Parrot’s philosophy is completely different. A spokesperson told me the company trusts you to obey the laws (including registering your drone, by the way). They don’t want to babysit you or take away your independence.
On one hand, that sounds like Parrot’s excuse for putting no obstacle-avoidance sensors into the Anafi—by far its greatest weakness. If you want to fly it into a wall or a tree, it’s got nothing to stop you. (In my three weeks of testing, I crashed it three times. Thanks to its 11-ounce, carbon-fiber construction, though, it suffered no damage.)

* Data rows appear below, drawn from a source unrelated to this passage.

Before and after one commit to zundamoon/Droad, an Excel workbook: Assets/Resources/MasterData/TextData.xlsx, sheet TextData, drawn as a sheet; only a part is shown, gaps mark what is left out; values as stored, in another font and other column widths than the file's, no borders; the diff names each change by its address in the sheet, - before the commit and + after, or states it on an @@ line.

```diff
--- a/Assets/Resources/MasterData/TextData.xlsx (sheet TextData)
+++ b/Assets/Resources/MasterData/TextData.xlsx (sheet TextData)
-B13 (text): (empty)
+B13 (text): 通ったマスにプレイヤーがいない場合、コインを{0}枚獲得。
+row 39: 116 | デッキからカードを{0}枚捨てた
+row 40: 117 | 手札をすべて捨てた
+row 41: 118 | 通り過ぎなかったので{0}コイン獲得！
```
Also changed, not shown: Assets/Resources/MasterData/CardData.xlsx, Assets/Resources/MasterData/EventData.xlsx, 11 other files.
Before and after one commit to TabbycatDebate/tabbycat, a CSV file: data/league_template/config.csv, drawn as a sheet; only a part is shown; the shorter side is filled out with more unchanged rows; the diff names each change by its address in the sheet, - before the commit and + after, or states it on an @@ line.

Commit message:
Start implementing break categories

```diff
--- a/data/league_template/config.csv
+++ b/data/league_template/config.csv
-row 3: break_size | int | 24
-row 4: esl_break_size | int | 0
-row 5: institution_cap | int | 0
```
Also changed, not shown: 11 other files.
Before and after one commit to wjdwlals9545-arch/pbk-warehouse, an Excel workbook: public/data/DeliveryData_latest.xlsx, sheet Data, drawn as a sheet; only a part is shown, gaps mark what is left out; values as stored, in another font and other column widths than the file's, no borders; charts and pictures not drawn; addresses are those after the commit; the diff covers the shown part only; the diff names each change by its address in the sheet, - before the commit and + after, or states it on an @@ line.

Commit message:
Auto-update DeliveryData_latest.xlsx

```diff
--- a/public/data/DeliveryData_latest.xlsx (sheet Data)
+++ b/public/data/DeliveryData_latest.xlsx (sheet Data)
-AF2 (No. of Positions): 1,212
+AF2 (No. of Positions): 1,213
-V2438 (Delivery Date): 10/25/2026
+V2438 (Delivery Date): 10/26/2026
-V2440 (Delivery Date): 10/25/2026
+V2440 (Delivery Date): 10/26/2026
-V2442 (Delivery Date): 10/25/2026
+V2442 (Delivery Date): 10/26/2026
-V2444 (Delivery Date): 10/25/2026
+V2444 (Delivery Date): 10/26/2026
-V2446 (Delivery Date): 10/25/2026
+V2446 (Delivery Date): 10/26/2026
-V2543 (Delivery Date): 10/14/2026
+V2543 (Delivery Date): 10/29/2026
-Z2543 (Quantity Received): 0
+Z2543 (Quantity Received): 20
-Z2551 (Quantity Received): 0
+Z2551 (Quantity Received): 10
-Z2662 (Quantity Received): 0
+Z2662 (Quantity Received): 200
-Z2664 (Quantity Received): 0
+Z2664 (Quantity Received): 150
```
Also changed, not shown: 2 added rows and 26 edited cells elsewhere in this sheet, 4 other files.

The Mavic Air, by contrast, has anti-collision sensors in front, back, and bottom (here’s my review). The only way you can crash it is sideways or upward. (DJI is reported to be developing a Mavic with anti-collision sensors